• **Exercise instructions**: After reading the lines below, count those that contain "predictions" and give the count alone.

-------------------------

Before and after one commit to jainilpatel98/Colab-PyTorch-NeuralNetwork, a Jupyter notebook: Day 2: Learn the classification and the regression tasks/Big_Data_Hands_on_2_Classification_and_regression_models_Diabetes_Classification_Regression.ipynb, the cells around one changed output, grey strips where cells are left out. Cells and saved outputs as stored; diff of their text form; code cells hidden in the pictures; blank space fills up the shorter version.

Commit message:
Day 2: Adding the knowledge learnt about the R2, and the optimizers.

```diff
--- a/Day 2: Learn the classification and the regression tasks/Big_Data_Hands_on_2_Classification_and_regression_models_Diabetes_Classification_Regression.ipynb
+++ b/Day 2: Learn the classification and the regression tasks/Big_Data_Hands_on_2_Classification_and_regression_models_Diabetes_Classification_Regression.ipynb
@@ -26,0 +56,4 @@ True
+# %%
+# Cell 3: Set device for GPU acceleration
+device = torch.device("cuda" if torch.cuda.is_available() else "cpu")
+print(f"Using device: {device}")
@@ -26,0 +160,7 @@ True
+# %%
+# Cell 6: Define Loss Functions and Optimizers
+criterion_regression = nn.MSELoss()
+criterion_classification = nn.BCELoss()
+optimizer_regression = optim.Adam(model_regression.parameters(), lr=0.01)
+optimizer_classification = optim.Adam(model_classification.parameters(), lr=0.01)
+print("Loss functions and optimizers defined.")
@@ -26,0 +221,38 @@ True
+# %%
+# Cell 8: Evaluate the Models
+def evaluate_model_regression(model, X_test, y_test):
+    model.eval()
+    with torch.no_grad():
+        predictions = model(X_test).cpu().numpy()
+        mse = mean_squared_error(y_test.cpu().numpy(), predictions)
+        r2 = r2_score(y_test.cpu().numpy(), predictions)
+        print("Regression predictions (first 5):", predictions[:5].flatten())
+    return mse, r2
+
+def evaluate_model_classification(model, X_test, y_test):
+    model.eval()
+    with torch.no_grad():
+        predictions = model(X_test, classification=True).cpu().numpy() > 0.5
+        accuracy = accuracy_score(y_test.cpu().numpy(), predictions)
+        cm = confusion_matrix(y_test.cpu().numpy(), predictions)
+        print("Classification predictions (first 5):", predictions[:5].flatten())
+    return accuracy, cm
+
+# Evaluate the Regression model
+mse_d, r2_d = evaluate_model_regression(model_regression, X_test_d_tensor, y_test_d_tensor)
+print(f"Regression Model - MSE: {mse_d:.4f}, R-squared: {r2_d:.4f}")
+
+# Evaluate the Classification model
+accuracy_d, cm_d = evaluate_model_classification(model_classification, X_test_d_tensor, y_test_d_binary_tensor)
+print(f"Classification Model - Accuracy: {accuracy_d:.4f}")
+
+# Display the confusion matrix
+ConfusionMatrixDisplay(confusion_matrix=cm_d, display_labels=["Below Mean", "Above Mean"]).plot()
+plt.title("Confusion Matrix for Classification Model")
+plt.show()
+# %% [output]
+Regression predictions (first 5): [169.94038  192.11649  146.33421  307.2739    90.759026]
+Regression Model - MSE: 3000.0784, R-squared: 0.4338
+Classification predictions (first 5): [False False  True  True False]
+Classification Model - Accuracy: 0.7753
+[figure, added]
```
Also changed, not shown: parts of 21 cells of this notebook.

-------------------------

• **Response**: 10